■ Entries provided ■
--- START ---
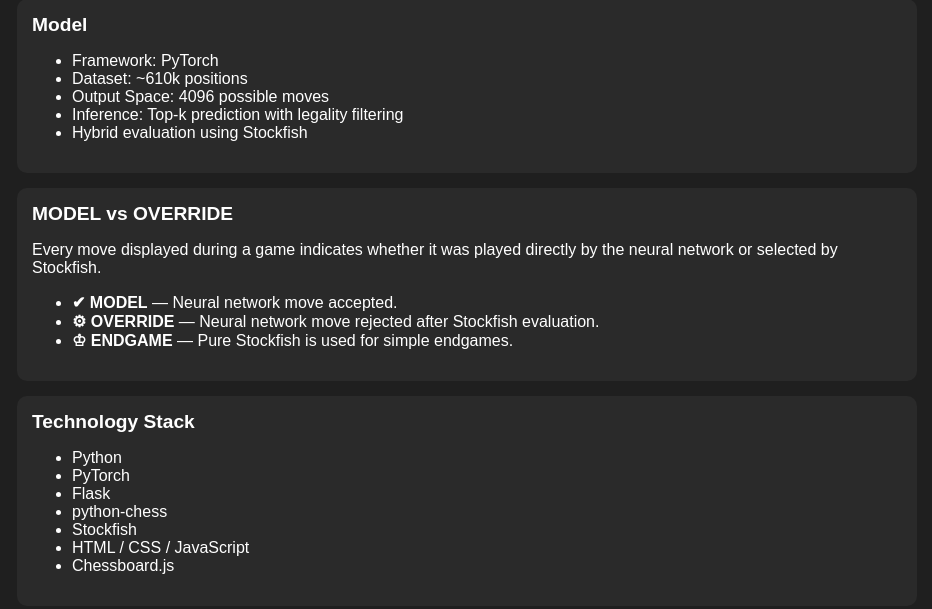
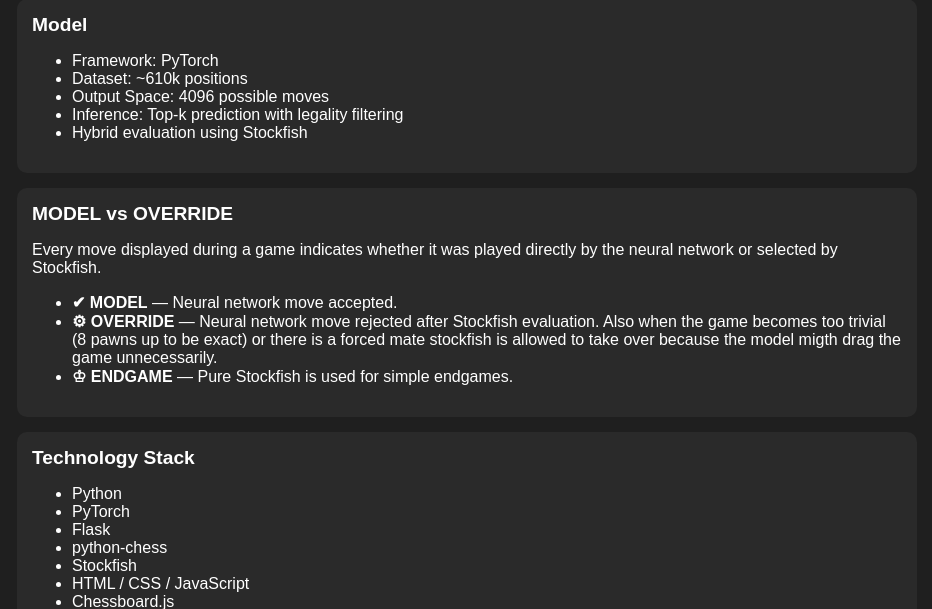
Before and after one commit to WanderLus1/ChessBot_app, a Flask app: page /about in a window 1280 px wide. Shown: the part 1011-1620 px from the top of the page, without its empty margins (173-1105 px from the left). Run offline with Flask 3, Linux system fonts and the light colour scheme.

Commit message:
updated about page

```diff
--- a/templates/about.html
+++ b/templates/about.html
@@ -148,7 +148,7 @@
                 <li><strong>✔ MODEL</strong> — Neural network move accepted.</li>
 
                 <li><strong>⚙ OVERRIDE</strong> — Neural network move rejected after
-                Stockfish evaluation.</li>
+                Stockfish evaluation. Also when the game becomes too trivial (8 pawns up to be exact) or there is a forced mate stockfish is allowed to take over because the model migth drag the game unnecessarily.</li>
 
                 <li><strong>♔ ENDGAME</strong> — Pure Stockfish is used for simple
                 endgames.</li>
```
--- END ---
--- START ---
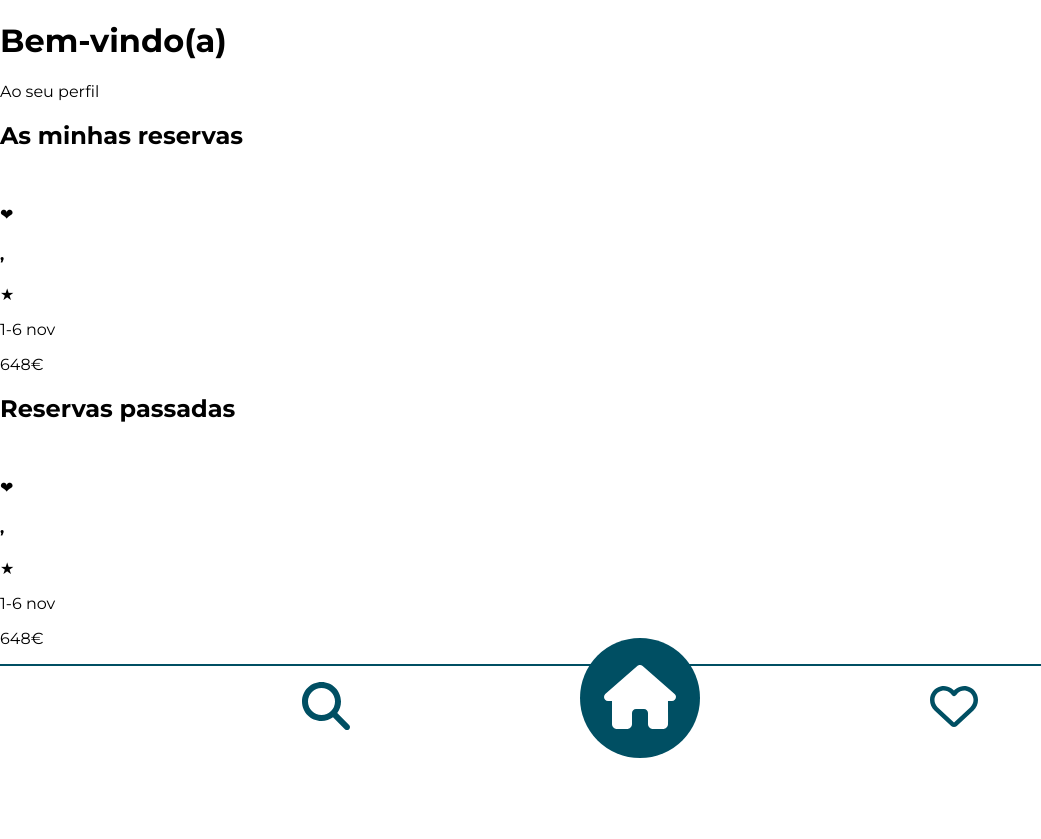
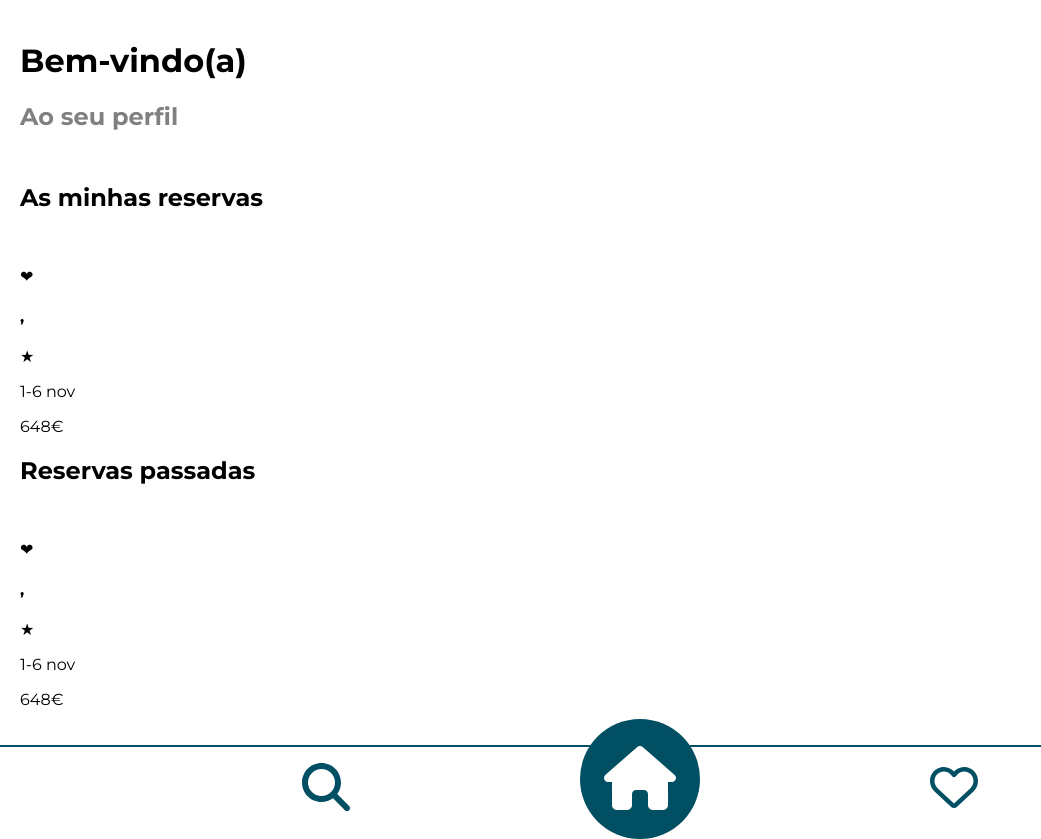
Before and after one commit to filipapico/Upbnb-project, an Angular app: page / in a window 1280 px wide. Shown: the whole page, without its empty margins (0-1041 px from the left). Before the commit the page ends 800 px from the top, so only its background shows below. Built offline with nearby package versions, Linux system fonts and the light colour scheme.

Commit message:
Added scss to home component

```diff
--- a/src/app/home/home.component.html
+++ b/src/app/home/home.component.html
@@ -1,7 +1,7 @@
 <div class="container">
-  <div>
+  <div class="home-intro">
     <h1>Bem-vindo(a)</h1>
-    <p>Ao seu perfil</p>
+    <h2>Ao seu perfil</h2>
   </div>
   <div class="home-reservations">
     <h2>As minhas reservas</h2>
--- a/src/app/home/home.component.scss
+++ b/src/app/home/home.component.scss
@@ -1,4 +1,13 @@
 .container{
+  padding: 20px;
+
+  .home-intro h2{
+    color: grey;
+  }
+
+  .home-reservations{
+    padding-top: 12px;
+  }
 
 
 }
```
--- END ---
--- START ---
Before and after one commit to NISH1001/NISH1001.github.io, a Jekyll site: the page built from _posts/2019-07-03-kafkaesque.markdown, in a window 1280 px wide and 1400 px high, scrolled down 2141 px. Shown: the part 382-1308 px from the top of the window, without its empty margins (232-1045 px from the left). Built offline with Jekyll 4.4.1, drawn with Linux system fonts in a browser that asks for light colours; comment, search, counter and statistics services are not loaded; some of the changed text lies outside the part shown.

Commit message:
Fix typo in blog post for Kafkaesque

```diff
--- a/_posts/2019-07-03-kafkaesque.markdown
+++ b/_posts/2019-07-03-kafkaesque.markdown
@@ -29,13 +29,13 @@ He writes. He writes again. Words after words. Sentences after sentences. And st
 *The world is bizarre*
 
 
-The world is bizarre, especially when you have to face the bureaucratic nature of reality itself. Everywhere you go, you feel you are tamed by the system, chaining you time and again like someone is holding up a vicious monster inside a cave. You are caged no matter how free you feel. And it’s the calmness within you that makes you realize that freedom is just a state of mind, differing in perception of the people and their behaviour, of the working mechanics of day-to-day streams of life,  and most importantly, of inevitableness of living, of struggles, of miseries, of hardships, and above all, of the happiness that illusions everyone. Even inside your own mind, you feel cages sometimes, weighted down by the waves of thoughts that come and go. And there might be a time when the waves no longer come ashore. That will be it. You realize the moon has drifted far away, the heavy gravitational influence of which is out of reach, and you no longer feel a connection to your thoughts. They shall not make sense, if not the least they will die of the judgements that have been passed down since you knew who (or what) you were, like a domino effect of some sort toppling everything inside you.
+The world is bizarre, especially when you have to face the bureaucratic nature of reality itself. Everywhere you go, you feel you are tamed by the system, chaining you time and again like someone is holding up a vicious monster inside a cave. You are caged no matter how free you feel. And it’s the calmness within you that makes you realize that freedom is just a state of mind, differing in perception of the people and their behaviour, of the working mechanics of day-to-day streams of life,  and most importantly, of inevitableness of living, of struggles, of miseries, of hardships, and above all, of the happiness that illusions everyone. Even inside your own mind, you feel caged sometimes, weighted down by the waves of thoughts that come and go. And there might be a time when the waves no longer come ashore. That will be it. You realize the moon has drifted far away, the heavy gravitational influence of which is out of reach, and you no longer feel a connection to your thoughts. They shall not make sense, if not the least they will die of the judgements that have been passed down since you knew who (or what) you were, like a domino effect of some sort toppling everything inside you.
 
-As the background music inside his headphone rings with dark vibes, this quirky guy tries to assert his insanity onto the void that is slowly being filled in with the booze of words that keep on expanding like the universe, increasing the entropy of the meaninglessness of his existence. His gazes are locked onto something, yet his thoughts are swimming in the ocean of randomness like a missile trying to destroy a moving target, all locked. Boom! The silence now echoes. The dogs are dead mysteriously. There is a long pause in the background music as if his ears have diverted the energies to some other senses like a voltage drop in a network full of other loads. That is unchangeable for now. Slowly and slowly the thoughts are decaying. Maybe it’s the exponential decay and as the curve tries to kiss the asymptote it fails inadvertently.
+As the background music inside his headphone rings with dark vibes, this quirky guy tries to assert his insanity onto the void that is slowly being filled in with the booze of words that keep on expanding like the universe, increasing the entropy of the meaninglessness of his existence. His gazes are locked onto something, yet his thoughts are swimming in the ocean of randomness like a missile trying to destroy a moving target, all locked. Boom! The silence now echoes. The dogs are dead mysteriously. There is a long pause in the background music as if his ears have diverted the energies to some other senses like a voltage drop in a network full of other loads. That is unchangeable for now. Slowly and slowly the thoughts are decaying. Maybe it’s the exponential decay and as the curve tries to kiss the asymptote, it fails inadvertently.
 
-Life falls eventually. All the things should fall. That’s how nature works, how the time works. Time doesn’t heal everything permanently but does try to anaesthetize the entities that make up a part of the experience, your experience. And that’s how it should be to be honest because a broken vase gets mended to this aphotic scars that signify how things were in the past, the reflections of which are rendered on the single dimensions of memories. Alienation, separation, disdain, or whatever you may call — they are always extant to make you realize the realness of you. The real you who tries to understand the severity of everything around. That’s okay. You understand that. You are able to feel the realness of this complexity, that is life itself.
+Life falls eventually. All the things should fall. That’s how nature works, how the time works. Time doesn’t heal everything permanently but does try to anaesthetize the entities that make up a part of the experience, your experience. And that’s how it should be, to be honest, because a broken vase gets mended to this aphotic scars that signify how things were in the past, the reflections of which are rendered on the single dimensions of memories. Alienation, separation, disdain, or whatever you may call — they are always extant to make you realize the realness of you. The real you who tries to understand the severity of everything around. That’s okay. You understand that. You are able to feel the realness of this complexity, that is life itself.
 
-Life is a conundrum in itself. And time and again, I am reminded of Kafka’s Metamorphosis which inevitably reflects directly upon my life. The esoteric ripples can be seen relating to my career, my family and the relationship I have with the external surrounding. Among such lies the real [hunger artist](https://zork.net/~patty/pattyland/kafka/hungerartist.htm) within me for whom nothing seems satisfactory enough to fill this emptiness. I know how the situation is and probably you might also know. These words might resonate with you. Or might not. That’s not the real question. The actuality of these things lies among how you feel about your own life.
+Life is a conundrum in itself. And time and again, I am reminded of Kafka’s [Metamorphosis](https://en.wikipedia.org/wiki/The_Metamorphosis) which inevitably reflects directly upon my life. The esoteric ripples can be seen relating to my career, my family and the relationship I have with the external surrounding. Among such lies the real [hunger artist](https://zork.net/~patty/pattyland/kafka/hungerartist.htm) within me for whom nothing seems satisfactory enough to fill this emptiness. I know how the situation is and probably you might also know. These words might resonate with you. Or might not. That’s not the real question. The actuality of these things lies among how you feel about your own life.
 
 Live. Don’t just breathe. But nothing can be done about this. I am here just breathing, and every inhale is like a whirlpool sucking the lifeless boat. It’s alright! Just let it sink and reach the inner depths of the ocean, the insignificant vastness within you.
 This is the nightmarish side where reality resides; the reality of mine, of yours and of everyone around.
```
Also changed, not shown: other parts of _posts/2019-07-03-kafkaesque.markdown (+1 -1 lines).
--- END ---
■ The task ■
Your answer must be every line from the listing above that holds the string "page".

■ Response ■
Before and after one commit to WanderLus1/ChessBot_app, a Flask app: page /about in a window 1280 px wide. Shown: the part 1011-1620 px from the top of the page, without its empty margins (173-1105 px from the left). Run offline with Flask 3, Linux system fonts and the light colour scheme.
updated about page
Before and after one commit to filipapico/Upbnb-project, an Angular app: page / in a window 1280 px wide. Shown: the whole page, without its empty margins (0-1041 px from the left). Before the commit the page ends 800 px from the top, so only its background shows below. Built offline with nearby package versions, Linux system fonts and the light colour scheme.
Before and after one commit to NISH1001/NISH1001.github.io, a Jekyll site: the page built from _posts/2019-07-03-kafkaesque.markdown, in a window 1280 px wide and 1400 px high, scrolled down 2141 px. Shown: the part 382-1308 px from the top of the window, without its empty margins (232-1045 px from the left). Built offline with Jekyll 4.4.1, drawn with Linux system fonts in a browser that asks for light colours; comment, search, counter and statistics services are not loaded; some of the changed text lies outside the part shown.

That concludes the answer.